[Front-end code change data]
────────────────────────────────────────

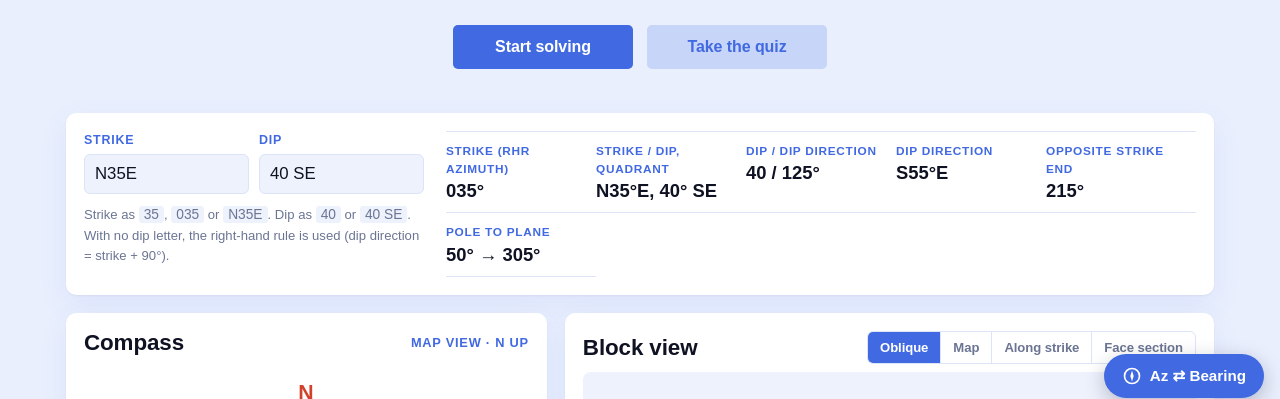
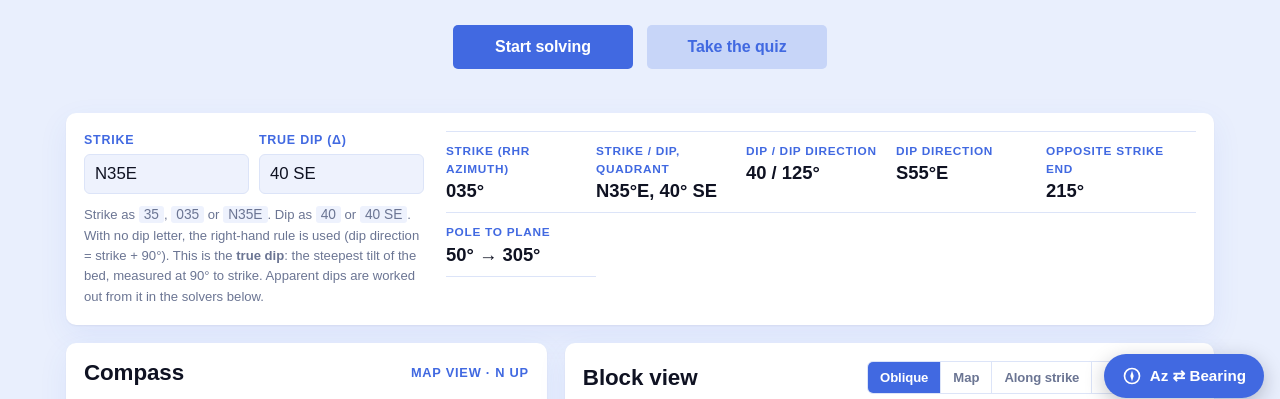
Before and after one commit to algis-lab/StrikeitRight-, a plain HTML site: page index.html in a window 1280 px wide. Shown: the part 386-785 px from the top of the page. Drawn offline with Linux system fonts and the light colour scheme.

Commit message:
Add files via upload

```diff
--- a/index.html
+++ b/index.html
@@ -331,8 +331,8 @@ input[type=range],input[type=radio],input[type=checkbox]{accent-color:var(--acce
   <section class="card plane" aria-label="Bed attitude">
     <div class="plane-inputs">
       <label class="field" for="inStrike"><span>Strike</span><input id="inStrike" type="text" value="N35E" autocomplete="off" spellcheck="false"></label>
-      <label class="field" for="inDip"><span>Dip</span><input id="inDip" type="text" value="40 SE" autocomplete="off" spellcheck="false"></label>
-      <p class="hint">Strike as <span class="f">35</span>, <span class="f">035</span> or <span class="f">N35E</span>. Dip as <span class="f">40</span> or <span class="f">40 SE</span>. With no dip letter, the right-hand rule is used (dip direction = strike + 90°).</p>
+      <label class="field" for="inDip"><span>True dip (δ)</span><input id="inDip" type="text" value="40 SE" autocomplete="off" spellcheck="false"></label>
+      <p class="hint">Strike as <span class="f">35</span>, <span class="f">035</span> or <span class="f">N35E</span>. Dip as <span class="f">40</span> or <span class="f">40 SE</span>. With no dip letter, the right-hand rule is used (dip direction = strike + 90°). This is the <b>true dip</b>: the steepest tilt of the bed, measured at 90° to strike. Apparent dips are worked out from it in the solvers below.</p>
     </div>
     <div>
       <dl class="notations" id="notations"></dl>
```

────────────────────────────────────────

**EXERCISE BRIEF**
Find the word "inDip" in the entries. Copy each line that holds it.

**RESPONSE BOX**
-      <label class="field" for="inDip"><span>Dip</span><input id="inDip" type="text" value="40 SE" autocomplete="off" spellcheck="false"></label>
+      <label class="field" for="inDip"><span>True dip (δ)</span><input id="inDip" type="text" value="40 SE" autocomplete="off" spellcheck="false"></label>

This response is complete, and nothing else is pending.